Researchers from the Growing Up in Singapore Towards Healthy Outcomes (GUSTO) study made new discoveries on young children’s academic performance, eating habits and neurodevelopmental disorders.
According to Professor Chong Yap Seng, Dean-designate of NUS Medicine, who is the lead researcher of the study, tests on memory, vocabulary, numeracy skills and impulse control were conducted for the participating children at the age of four, which found a strong link to the children’s early primary school academic performance.
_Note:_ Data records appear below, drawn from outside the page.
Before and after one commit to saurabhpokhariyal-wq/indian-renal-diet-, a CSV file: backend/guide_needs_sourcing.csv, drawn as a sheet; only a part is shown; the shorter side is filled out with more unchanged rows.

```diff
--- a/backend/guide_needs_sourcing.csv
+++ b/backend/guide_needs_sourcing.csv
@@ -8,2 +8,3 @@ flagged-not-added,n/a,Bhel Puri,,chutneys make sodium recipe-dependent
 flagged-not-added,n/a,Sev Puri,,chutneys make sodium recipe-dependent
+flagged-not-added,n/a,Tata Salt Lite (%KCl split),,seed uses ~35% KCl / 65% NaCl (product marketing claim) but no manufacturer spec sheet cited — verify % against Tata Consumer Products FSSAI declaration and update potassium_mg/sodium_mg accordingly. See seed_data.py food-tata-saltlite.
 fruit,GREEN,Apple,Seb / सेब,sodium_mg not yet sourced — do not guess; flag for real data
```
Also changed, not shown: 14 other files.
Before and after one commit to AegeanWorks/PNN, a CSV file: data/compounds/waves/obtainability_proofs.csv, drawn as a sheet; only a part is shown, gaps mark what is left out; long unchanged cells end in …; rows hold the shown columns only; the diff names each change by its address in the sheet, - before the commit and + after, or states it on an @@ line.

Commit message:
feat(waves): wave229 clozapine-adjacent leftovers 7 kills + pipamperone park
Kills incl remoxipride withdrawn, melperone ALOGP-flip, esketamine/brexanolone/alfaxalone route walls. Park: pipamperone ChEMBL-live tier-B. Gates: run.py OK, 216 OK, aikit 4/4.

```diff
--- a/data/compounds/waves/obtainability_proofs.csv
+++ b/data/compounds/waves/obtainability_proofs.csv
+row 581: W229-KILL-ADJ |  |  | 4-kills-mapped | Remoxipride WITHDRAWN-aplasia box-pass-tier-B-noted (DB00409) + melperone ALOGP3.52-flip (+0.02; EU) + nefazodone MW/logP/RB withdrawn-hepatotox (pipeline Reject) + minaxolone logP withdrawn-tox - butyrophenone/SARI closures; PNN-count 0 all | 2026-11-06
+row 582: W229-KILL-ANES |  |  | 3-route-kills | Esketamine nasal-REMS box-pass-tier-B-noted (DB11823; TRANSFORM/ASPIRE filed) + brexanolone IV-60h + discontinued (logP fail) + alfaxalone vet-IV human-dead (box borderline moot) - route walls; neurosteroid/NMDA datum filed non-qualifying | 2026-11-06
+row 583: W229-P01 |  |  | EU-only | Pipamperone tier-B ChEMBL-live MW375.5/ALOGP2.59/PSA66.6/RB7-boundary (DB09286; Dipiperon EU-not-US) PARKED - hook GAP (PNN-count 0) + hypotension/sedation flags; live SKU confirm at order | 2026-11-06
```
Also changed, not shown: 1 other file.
These tests aim to focus on children who are at high risk of being poorly prepared for school, so that their parents could adapt to their learning styles.
In addition, research has shown that children’s eating rate is set when they turn four years old. "We videotaped the children eating in the lab, and we found that if they ate fast, chewed less and the food spent less time in their mouth, they ate more overall," said Prof Chong. He advised parents to encourage their children to eat slower, and stop when they are full.
Dr Cornelia Chee, director of the NUH Women's Emotional Health Service and Clinical Senior Lecturer with the Department of Psychological Medicine at NUS Medicine, also said that women who present symptoms of depression had a higher chance of conceiving babies with neurodevelopmental disorders such as anxiety, depressive or disruptive behaviours disorders. This discovery led to two new studies by NUH to help mothers with mental conditions.
The GUSTO study began in October 2018 and celebrated its tenth year anniversary at National Gallery Singapore on 4 December 2018. The study was led by NUHS and NUS Medicine in collaboration with KK Women’s and Children’s Hospital. More than 85 percent of the 1,247 women and families have stayed with the research programme, which led to 193 papers published in scientific journals and significant findings, one of which is the high rate of gestational diabetes among pregnant women.